[WHAT THIS TASK INVOLVES]: Retype the records below word for word and omit any image.
= = = = = = =
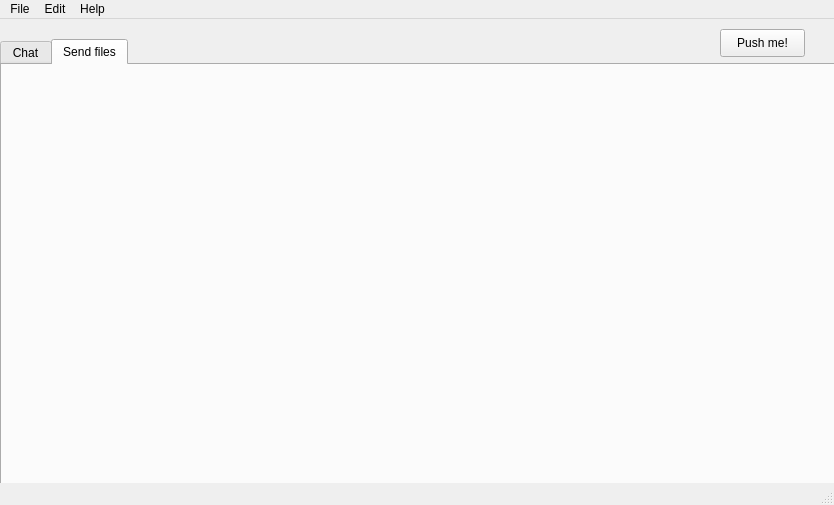
AndresCasasola/metrochat, file mainwindow.ui: the form before one commit.
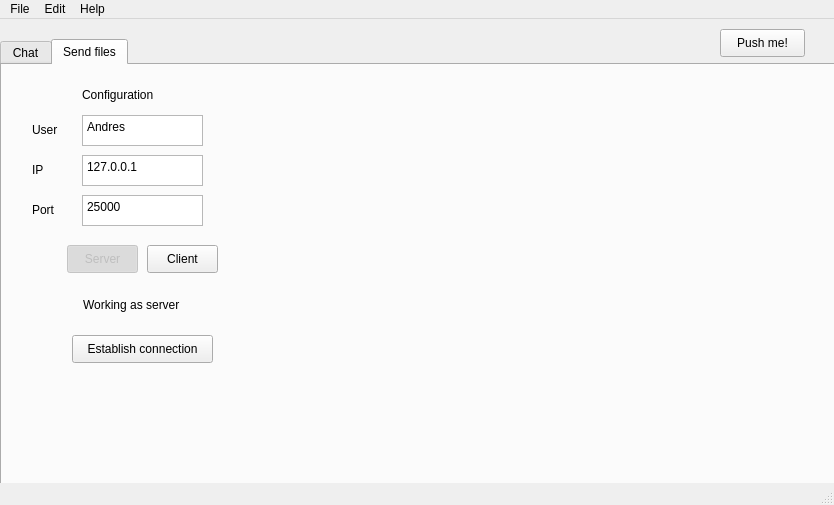
The form after the commit. The open tabs and pages were chosen to show the change.

Patch:
```diff
--- a/mainwindow.ui
+++ b/mainwindow.ui
@@ -223,6 +223,161 @@
      <attribute name="title">
       <string>Send files</string>
      </attribute>
+     <widget class="QLabel" name="ConfigurationTittle_2">
+      <property name="geometry">
+       <rect>
+        <x>80</x>
+        <y>20</y>
+        <width>101</width>
+        <height>20</height>
+       </rect>
+      </property>
+      <property name="text">
+       <string>Configuration</string>
+      </property>
+     </widget>
+     <widget class="QPlainTextEdit" name="PortInput_2">
+      <property name="geometry">
+       <rect>
+        <x>80</x>
+        <y>130</y>
+        <width>121</width>
+        <height>31</height>
+       </rect>
+      </property>
+      <property name="plainText">
+       <string>25000</string>
+      </property>
+     </widget>
+     <widget class="QLabel" name="IPTittle_2">
+      <property name="geometry">
+       <rect>
+        <x>30</x>
+        <y>90</y>
+        <width>21</width>
+        <height>30</height>
+       </rect>
+      </property>
+      <property name="text">
+       <string>IP</string>
+      </property>
+     </widget>
+     <widget class="QLabel" name="ServerClientLabel_2">
+      <property name="geometry">
+       <rect>
+        <x>81</x>
+        <y>230</y>
+        <width>121</width>
+        <height>20</height>
+       </rect>
+      </property>
+      <property name="text">
+       <string>Working as server</string>
+      </property>
+     </widget>
+     <widget class="QPlainTextEdit" name="UserInput_2">
+      <property name="geometry">
+       <rect>
+        <x>80</x>
+        <y>50</y>
+        <width>121</width>
+        <height>31</height>
+       </rect>
+      </property>
+      <property name="plainText">
+       <string>Andres</string>
+      </property>
+     </widget>
+     <widget class="QPlainTextEdit" name="IPInput_2">
+      <property name="geometry">
+       <rect>
+        <x>80</x>
+        <y>90</y>
+        <width>121</width>
+        <height>31</height>
+       </rect>
+      </property>
+      <property name="plainText">
+       <string>127.0.0.1</string>
+      </property>
+     </widget>
+     <widget class="QPushButton" name="ClientButton_2">
+      <property name="geometry">
+       <rect>
+        <x>145</x>
+        <y>180</y>
+        <width>71</width>
+        <height>28</height>
+       </rect>
+      </property>
+      <property name="text">
+       <string>Client</string>
+      </property>
+      <property name="checkable">
+       <bool>true</bool>
+      </property>
+     </widget>
+     <widget class="QPushButton" name="ConnectionButton_2">
+      <property name="geometry">
+       <rect>
+        <x>70</x>
+        <y>270</y>
+        <width>141</width>
+        <height>28</height>
+       </rect>
+      </property>
+      <property name="text">
+       <string>Establish connection</string>
+      </property>
+     </widget>
+     <widget class="QPushButton" name="ServerButton_2">
+      <property name="enabled">
+       <bool>false</bool>
+      </property>
+      <property name="geometry">
+       <rect>
+        <x>65</x>
+        <y>180</y>
+        <width>71</width>
+        <height>28</height>
+       </rect>
+      </property>
+      <property name="text">
+       <string>Server</string>
+      </property>
+      <property name="checkable">
+       <bool>true</bool>
+      </property>
+      <property name="checked">
+       <bool>true</bool>
+      </property>
+     </widget>
+     <widget class="QLabel" name="UserTittle_2">
+      <property name="geometry">
+       <rect>
+        <x>30</x>
+        <y>50</y>
+        <width>41</width>
+        <height>30</height>
+       </rect>
+      </property>
+      <property name="text">
+       <string>User</string>
+      </property>
+     </widget>
+     <widget class="QLabel" name="PortTittle_2">
+      <property name="geometry">
+       <rect>
+        <x>30</x>
+        <y>130</y>
+        <width>31</width>
+        <height>30</height>
+       </rect>
+      </property>
+      <property name="text">
+       <string>Port</string>
+      </property>
+     </widget>
     </widget>
    </widget>
    <widget class="QPushButton" name="pushButton">
```
Left out of the diff: 44 changed lines with no effect on the pictures.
= = = = = = =
[SOLUTION TO THIS TASK]:
AndresCasasola/metrochat, file mainwindow.ui: the form before one commit.
The form after the commit. The open tabs and pages were chosen to show the change.

Patch:
```diff
--- a/mainwindow.ui
+++ b/mainwindow.ui
@@ -223,6 +223,161 @@
      <attribute name="title">
       <string>Send files</string>
      </attribute>
+     <widget class="QLabel" name="ConfigurationTittle_2">
+      <property name="geometry">
+       <rect>
+        <x>80</x>
+        <y>20</y>
+        <width>101</width>
+        <height>20</height>
+       </rect>
+      </property>
+      <property name="text">
+       <string>Configuration</string>
+      </property>
+     </widget>
+     <widget class="QPlainTextEdit" name="PortInput_2">
+      <property name="geometry">
+       <rect>
+        <x>80</x>
+        <y>130</y>
+        <width>121</width>
+        <height>31</height>
+       </rect>
+      </property>
+      <property name="plainText">
+       <string>25000</string>
+      </property>
+     </widget>
+     <widget class="QLabel" name="IPTittle_2">
+      <property name="geometry">
+       <rect>
+        <x>30</x>
+        <y>90</y>
+        <width>21</width>
+        <height>30</height>
+       </rect>
+      </property>
+      <property name="text">
+       <string>IP</string>
+      </property>
+     </widget>
+     <widget class="QLabel" name="ServerClientLabel_2">
+      <property name="geometry">
+       <rect>
+        <x>81</x>
+        <y>230</y>
+        <width>121</width>
+        <height>20</height>
+       </rect>
+      </property>
+      <property name="text">
+       <string>Working as server</string>
+      </property>
+     </widget>
+     <widget class="QPlainTextEdit" name="UserInput_2">
+      <property name="geometry">
+       <rect>
+        <x>80</x>
+        <y>50</y>
+        <width>121</width>
+        <height>31</height>
+       </rect>
+      </property>
+      <property name="plainText">
+       <string>Andres</string>
+      </property>
+     </widget>
+     <widget class="QPlainTextEdit" name="IPInput_2">
+      <property name="geometry">
+       <rect>
+        <x>80</x>
+        <y>90</y>
+        <width>121</width>
+        <height>31</height>
+       </rect>
+      </property>
+      <property name="plainText">
+       <string>127.0.0.1</string>
+      </property>
+     </widget>
+     <widget class="QPushButton" name="ClientButton_2">
+      <property name="geometry">
+       <rect>
+        <x>145</x>
+        <y>180</y>
+        <width>71</width>
+        <height>28</height>
+       </rect>
+      </property>
+      <property name="text">
+       <string>Client</string>
+      </property>
+      <property name="checkable">
+       <bool>true</bool>
+      </property>
+     </widget>
+     <widget class="QPushButton" name="ConnectionButton_2">
+      <property name="geometry">
+       <rect>
+        <x>70</x>
+        <y>270</y>
+        <width>141</width>
+        <height>28</height>
+       </rect>
+      </property>
+      <property name="text">
+       <string>Establish connection</string>
+      </property>
+     </widget>
+     <widget class="QPushButton" name="ServerButton_2">
+      <property name="enabled">
+       <bool>false</bool>
+      </property>
+      <property name="geometry">
+       <rect>
+        <x>65</x>
+        <y>180</y>
+        <width>71</width>
+        <height>28</height>
+       </rect>
+      </property>
+      <property name="text">
+       <string>Server</string>
+      </property>
+      <property name="checkable">
+       <bool>true</bool>
+      </property>
+      <property name="checked">
+       <bool>true</bool>
+      </property>
+     </widget>
+     <widget class="QLabel" name="UserTittle_2">
+      <property name="geometry">
+       <rect>
+        <x>30</x>
+        <y>50</y>
+        <width>41</width>
+        <height>30</height>
+       </rect>
+      </property>
+      <property name="text">
+       <string>User</string>
+      </property>
+     </widget>
+     <widget class="QLabel" name="PortTittle_2">
+      <property name="geometry">
+       <rect>
+        <x>30</x>
+        <y>130</y>
+        <width>31</width>
+        <height>30</height>
+       </rect>
+      </property>
+      <property name="text">
+       <string>Port</string>
+      </property>
+     </widget>
     </widget>
    </widget>
    <widget class="QPushButton" name="pushButton">
```
Left out of the diff: 44 changed lines with no effect on the pictures.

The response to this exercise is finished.